Exercise description: Write the listing below out again word for word, without a single picture.

+===+

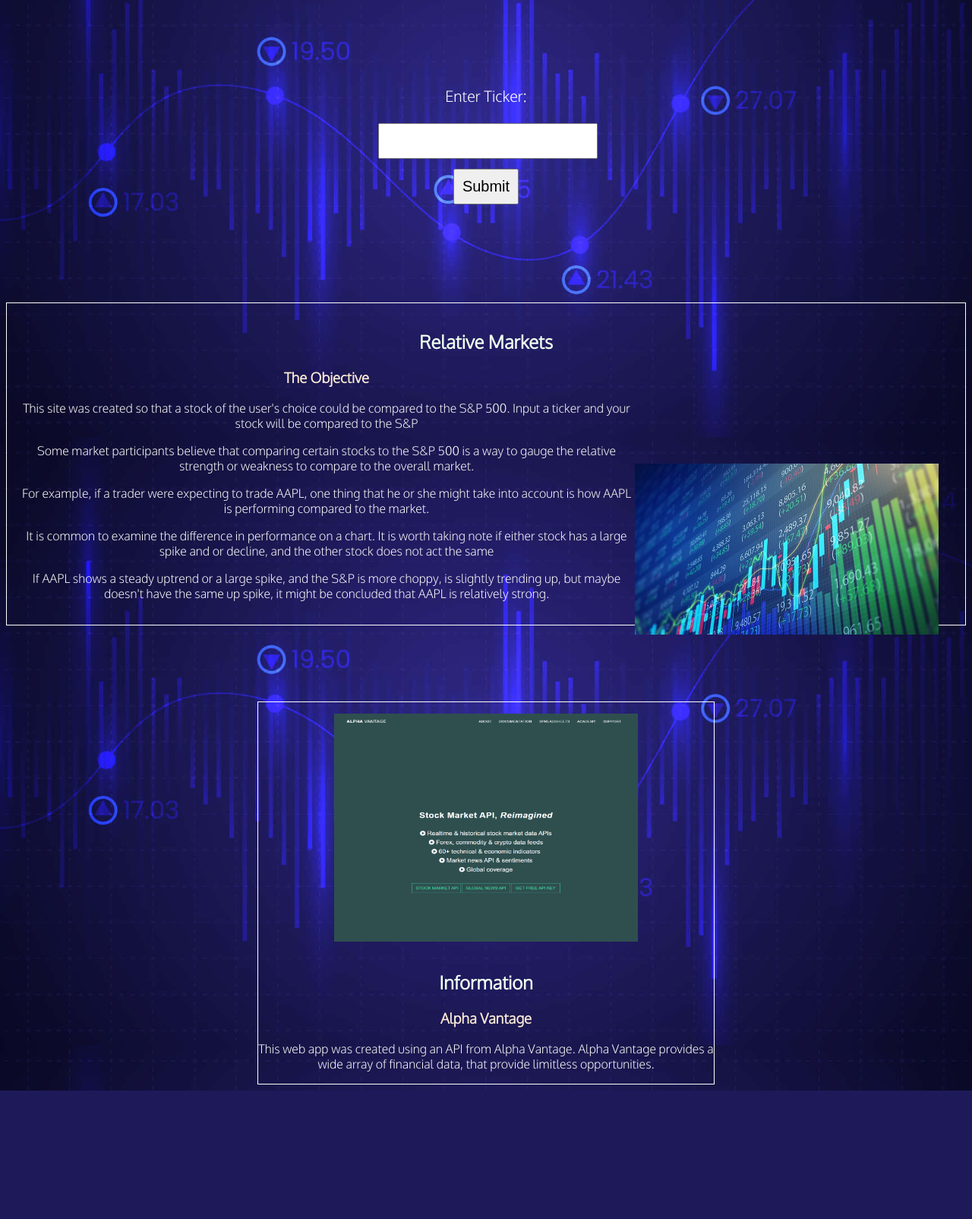
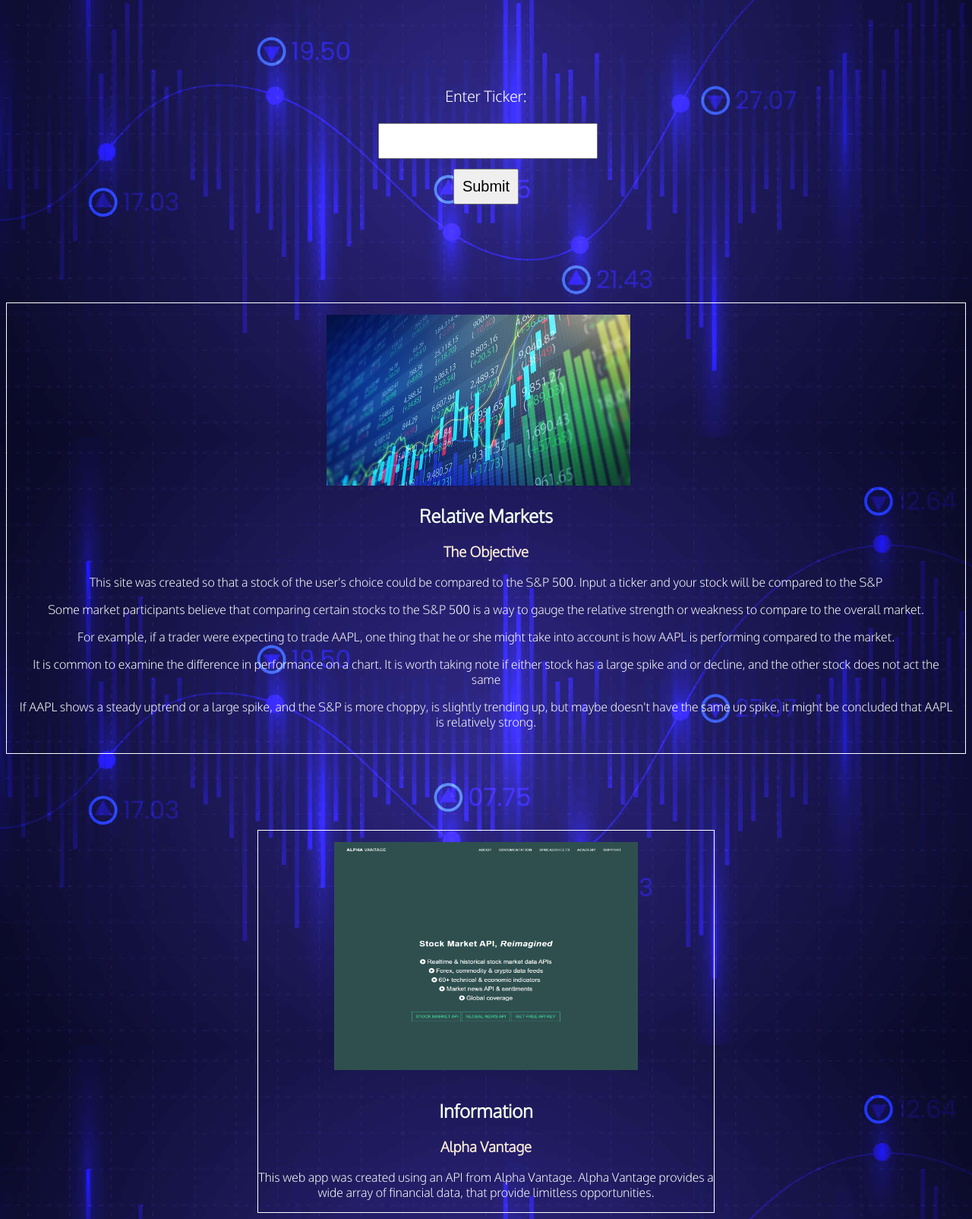
Before and after one commit to AirFryedCoffee/mystocksite, a Django app: page /stocks/ in a window 1280 px wide. Shown: the part 225-1829 px from the top of the page at 76% size. Before the commit the page ends 1660 px from the top, so only its background shows below. Run offline with Django 3.2, Linux system fonts and the light colour scheme; data that the repository does not hold is empty.

Commit message:
Small Changes

```diff
--- a/static/styles.css
+++ b/static/styles.css
@@ -116,8 +116,6 @@ a:hover {
 #about-image {
     max-width: 400px;
     margin-right: 20px;
-    float: right;
-    margin-top: 125px;
 }
 
 .about-section {
@@ -133,6 +131,10 @@ a:hover {
     padding: 15px;
 }
 
+#vantage-pic:hover::before {
+    opacity: 1;
+}
+
 #information-section {
     text-align: center;
     border: 1px solid white;
--- a/stocks/templates/stocks/base.html
+++ b/stocks/templates/stocks/base.html
@@ -37,8 +37,8 @@
     </body>
     <section id="about">
         <div class="about-section">
+            <img src="{% static 'about-image.avif' %}" alt="About Image" id="about-image">
             <h1>Relative Markets</h1>
-            <img src="{% static 'about-image.avif' %}" alt="About Image" id="about-image">
             <h3>The Objective</h3>
             <p>This site was created so that a stock of the user's choice could be compared to the S&P 500. Input a ticker and your stock will be compared to the S&P</p>
             <p>Some market participants believe that comparing certain stocks to the S&P 500 is a way to gauge the relative strength or weakness to compare to the overall market.</p>
@@ -55,4 +55,9 @@
             <p>This web app was created using an API from Alpha Vantage. Alpha Vantage provides a wide array of financial data, that provide limitless opportunities.</p>
         </div>
     </section>
+    <section id="contact">
+        <div id="contact-section">
+
+        </div>
+    </section>
 </html>
```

+===+

Answer section:
Before and after one commit to AirFryedCoffee/mystocksite, a Django app: page /stocks/ in a window 1280 px wide. Shown: the part 225-1829 px from the top of the page at 76% size. Before the commit the page ends 1660 px from the top, so only its background shows below. Run offline with Django 3.2, Linux system fonts and the light colour scheme; data that the repository does not hold is empty.

Commit message:
Small Changes

```diff
--- a/static/styles.css
+++ b/static/styles.css
@@ -116,8 +116,6 @@ a:hover {
 #about-image {
     max-width: 400px;
     margin-right: 20px;
-    float: right;
-    margin-top: 125px;
 }
 
 .about-section {
@@ -133,6 +131,10 @@ a:hover {
     padding: 15px;
 }
 
+#vantage-pic:hover::before {
+    opacity: 1;
+}
+
 #information-section {
     text-align: center;
     border: 1px solid white;
--- a/stocks/templates/stocks/base.html
+++ b/stocks/templates/stocks/base.html
@@ -37,8 +37,8 @@
     </body>
     <section id="about">
         <div class="about-section">
+            <img src="{% static 'about-image.avif' %}" alt="About Image" id="about-image">
             <h1>Relative Markets</h1>
-            <img src="{% static 'about-image.avif' %}" alt="About Image" id="about-image">
             <h3>The Objective</h3>
             <p>This site was created so that a stock of the user's choice could be compared to the S&P 500. Input a ticker and your stock will be compared to the S&P</p>
             <p>Some market participants believe that comparing certain stocks to the S&P 500 is a way to gauge the relative strength or weakness to compare to the overall market.</p>
@@ -55,4 +55,9 @@
             <p>This web app was created using an API from Alpha Vantage. Alpha Vantage provides a wide array of financial data, that provide limitless opportunities.</p>
         </div>
     </section>
+    <section id="contact">
+        <div id="contact-section">
+
+        </div>
+    </section>
 </html>
```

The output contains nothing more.